#### WORK INSTRUCTIONS
The records below must be reproduced exactly, excluding any pictures.
________________
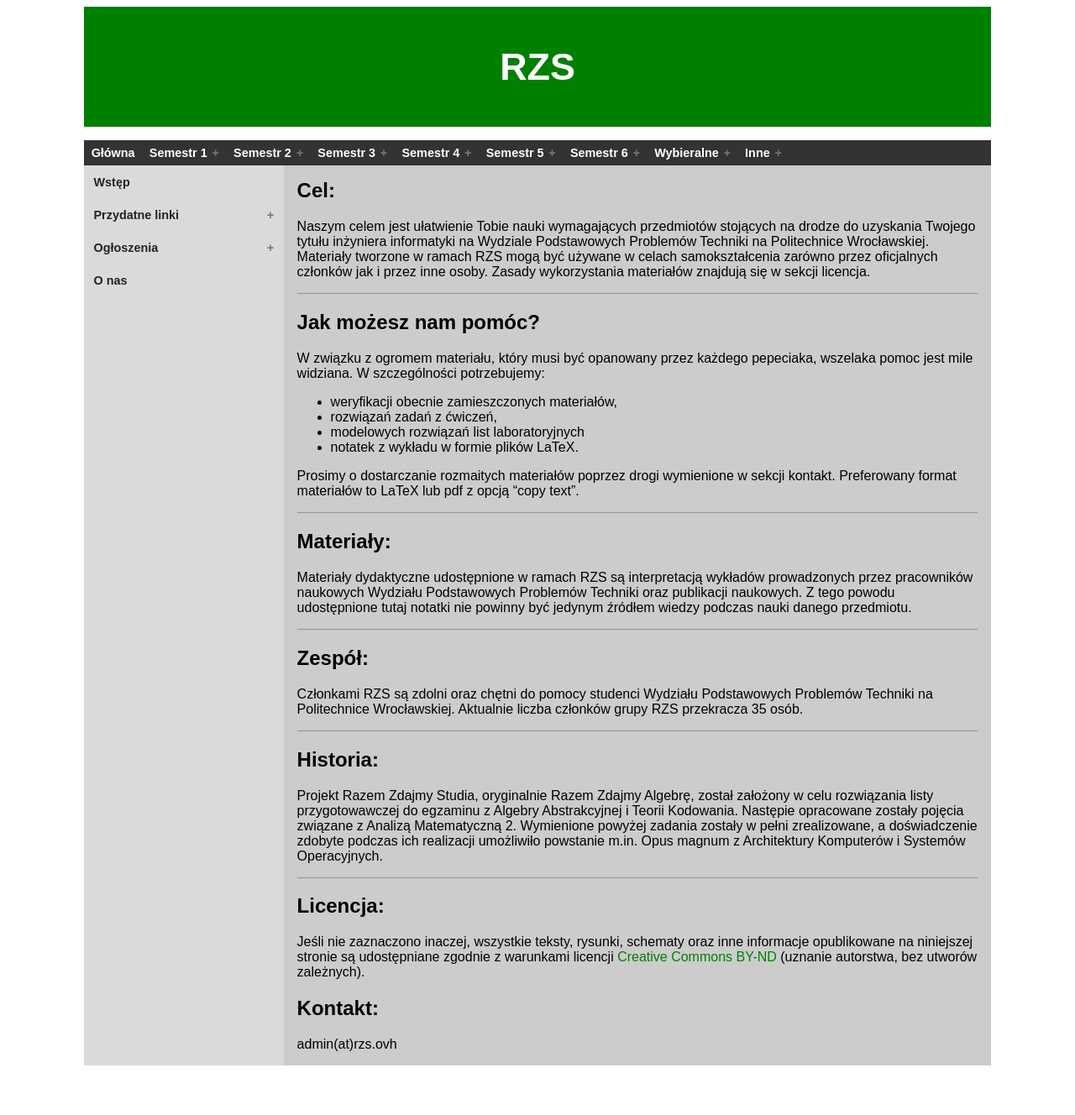
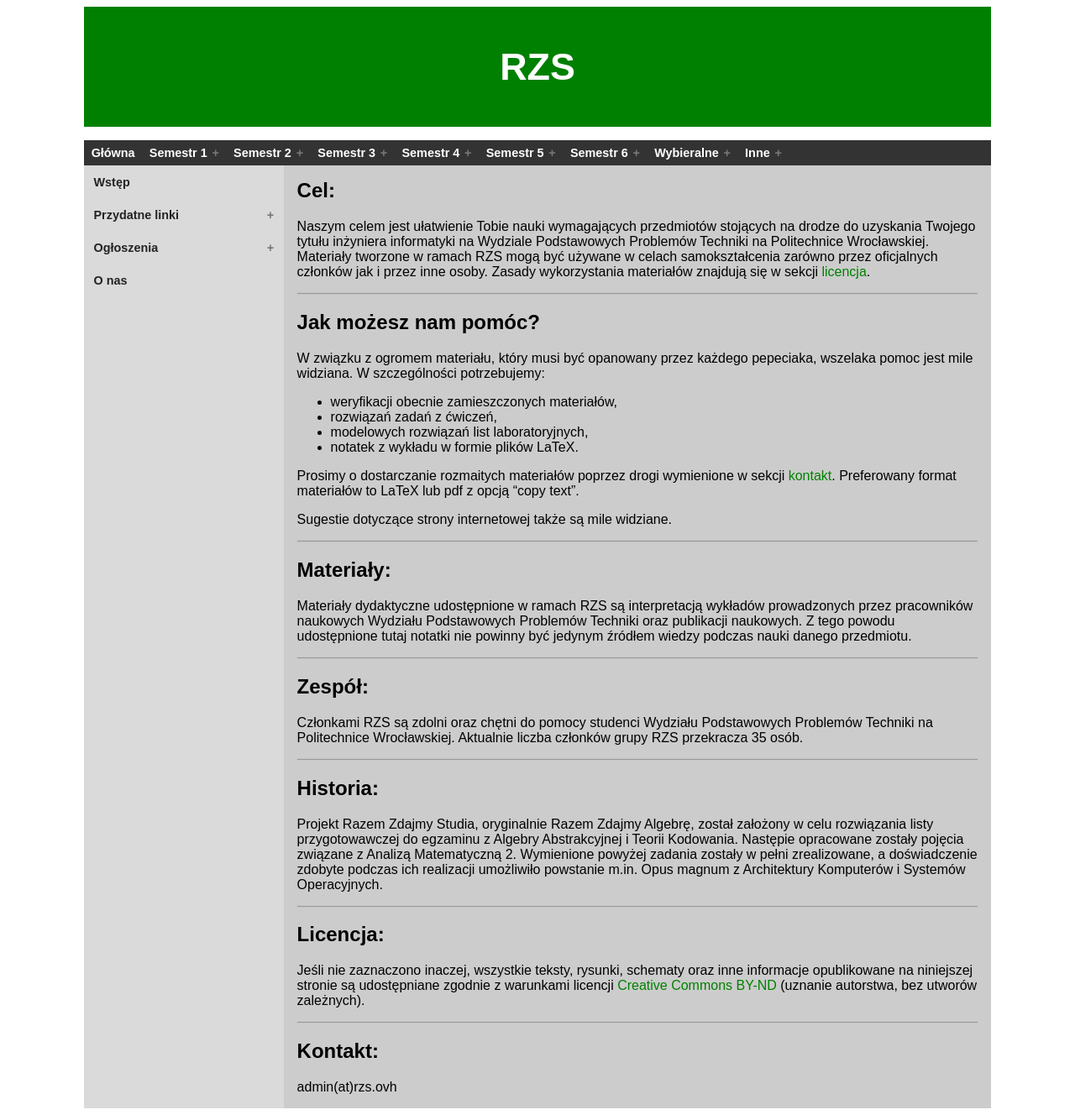
Before and after one commit to rzs-site/rzs-site.github.io, a Jekyll site: the page built from info/index.md, in a window 1280 px wide. Shown: the whole page at 84% size. Built offline with Jekyll 4.4.1, drawn with Linux system fonts in a browser that asks for light colours; our own code applies the rules of GitHub Pages for plain Markdown files; before the commit the page ends 1277 px from its top, so only the background shows below that.

Commit message:
typos, links

```diff
--- a/info/index.md
+++ b/info/index.md
@@ -5,7 +5,7 @@ toc: main_page
 
 ## Cel:
 
-Naszym celem jest ułatwienie Tobie nauki wymagających przedmiotów stojących na drodze do uzyskania Twojego tytułu inżyniera informatyki na Wydziale Podstawowych Problemów Techniki na Politechnice Wrocławskiej. Materiały tworzone w ramach RZS mogą być używane w celach samokształcenia zarówno przez oficjalnych członków jak i przez inne osoby. Zasady wykorzystania materiałów znajdują się w sekcji licencja.
+Naszym celem jest ułatwienie Tobie nauki wymagających przedmiotów stojących na drodze do uzyskania Twojego tytułu inżyniera informatyki na Wydziale Podstawowych Problemów Techniki na Politechnice Wrocławskiej. Materiały tworzone w ramach RZS mogą być używane w celach samokształcenia zarówno przez oficjalnych członków jak i przez inne osoby. Zasady wykorzystania materiałów znajdują się w sekcji [licencja](#licencja).
 
 ---
 
@@ -15,11 +15,13 @@ W związku z ogromem materiału, który musi być opanowany przez każdego pepec
 W szczególności potrzebujemy:
 * weryfikacji obecnie zamieszczonych materiałów,
 * rozwiązań zadań z ćwiczeń,
-* modelowych rozwiązań list laboratoryjnych
+* modelowych rozwiązań list laboratoryjnych,
 * notatek z wykładu w formie plików LaTeX.
 
-Prosimy o dostarczanie rozmaitych materiałów poprzez drogi wymienione w sekcji kontakt.
+Prosimy o dostarczanie rozmaitych materiałów poprzez drogi wymienione w sekcji [kontakt](#kontakt).
 Preferowany format materiałów to LaTeX lub pdf z opcją "copy text".
+
+Sugestie dotyczące strony internetowej także są mile widziane.
 
 ---
 
@@ -45,6 +47,8 @@ Projekt Razem Zdajmy Studia, oryginalnie Razem Zdajmy Algebrę, został założo
 
 Jeśli nie zaznaczono inaczej, wszystkie teksty, rysunki, schematy oraz inne informacje opublikowane na niniejszej stronie są udostępniane zgodnie z warunkami licencji [Creative Commons BY-ND](https://www.creativecommons.org/licenses/by-sa/4.0) (uznanie autorstwa, bez utworów zależnych).
 
+---
+
 ## Kontakt:
 
 <script type="text/javascript"><!--
```
Also changed, not shown: index.md (+1 -1 lines).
________________
#### ANSWER TO THIS PROBLEM
Before and after one commit to rzs-site/rzs-site.github.io, a Jekyll site: the page built from info/index.md, in a window 1280 px wide. Shown: the whole page at 84% size. Built offline with Jekyll 4.4.1, drawn with Linux system fonts in a browser that asks for light colours; our own code applies the rules of GitHub Pages for plain Markdown files; before the commit the page ends 1277 px from its top, so only the background shows below that.

Commit message:
typos, links

```diff
--- a/info/index.md
+++ b/info/index.md
@@ -5,7 +5,7 @@ toc: main_page
 
 ## Cel:
 
-Naszym celem jest ułatwienie Tobie nauki wymagających przedmiotów stojących na drodze do uzyskania Twojego tytułu inżyniera informatyki na Wydziale Podstawowych Problemów Techniki na Politechnice Wrocławskiej. Materiały tworzone w ramach RZS mogą być używane w celach samokształcenia zarówno przez oficjalnych członków jak i przez inne osoby. Zasady wykorzystania materiałów znajdują się w sekcji licencja.
+Naszym celem jest ułatwienie Tobie nauki wymagających przedmiotów stojących na drodze do uzyskania Twojego tytułu inżyniera informatyki na Wydziale Podstawowych Problemów Techniki na Politechnice Wrocławskiej. Materiały tworzone w ramach RZS mogą być używane w celach samokształcenia zarówno przez oficjalnych członków jak i przez inne osoby. Zasady wykorzystania materiałów znajdują się w sekcji [licencja](#licencja).
 
 ---
 
@@ -15,11 +15,13 @@ W związku z ogromem materiału, który musi być opanowany przez każdego pepec
 W szczególności potrzebujemy:
 * weryfikacji obecnie zamieszczonych materiałów,
 * rozwiązań zadań z ćwiczeń,
-* modelowych rozwiązań list laboratoryjnych
+* modelowych rozwiązań list laboratoryjnych,
 * notatek z wykładu w formie plików LaTeX.
 
-Prosimy o dostarczanie rozmaitych materiałów poprzez drogi wymienione w sekcji kontakt.
+Prosimy o dostarczanie rozmaitych materiałów poprzez drogi wymienione w sekcji [kontakt](#kontakt).
 Preferowany format materiałów to LaTeX lub pdf z opcją "copy text".
+
+Sugestie dotyczące strony internetowej także są mile widziane.
 
 ---
 
@@ -45,6 +47,8 @@ Projekt Razem Zdajmy Studia, oryginalnie Razem Zdajmy Algebrę, został założo
 
 Jeśli nie zaznaczono inaczej, wszystkie teksty, rysunki, schematy oraz inne informacje opublikowane na niniejszej stronie są udostępniane zgodnie z warunkami licencji [Creative Commons BY-ND](https://www.creativecommons.org/licenses/by-sa/4.0) (uznanie autorstwa, bez utworów zależnych).
 
+---
+
 ## Kontakt:
 
 <script type="text/javascript"><!--
```
Also changed, not shown: index.md (+1 -1 lines).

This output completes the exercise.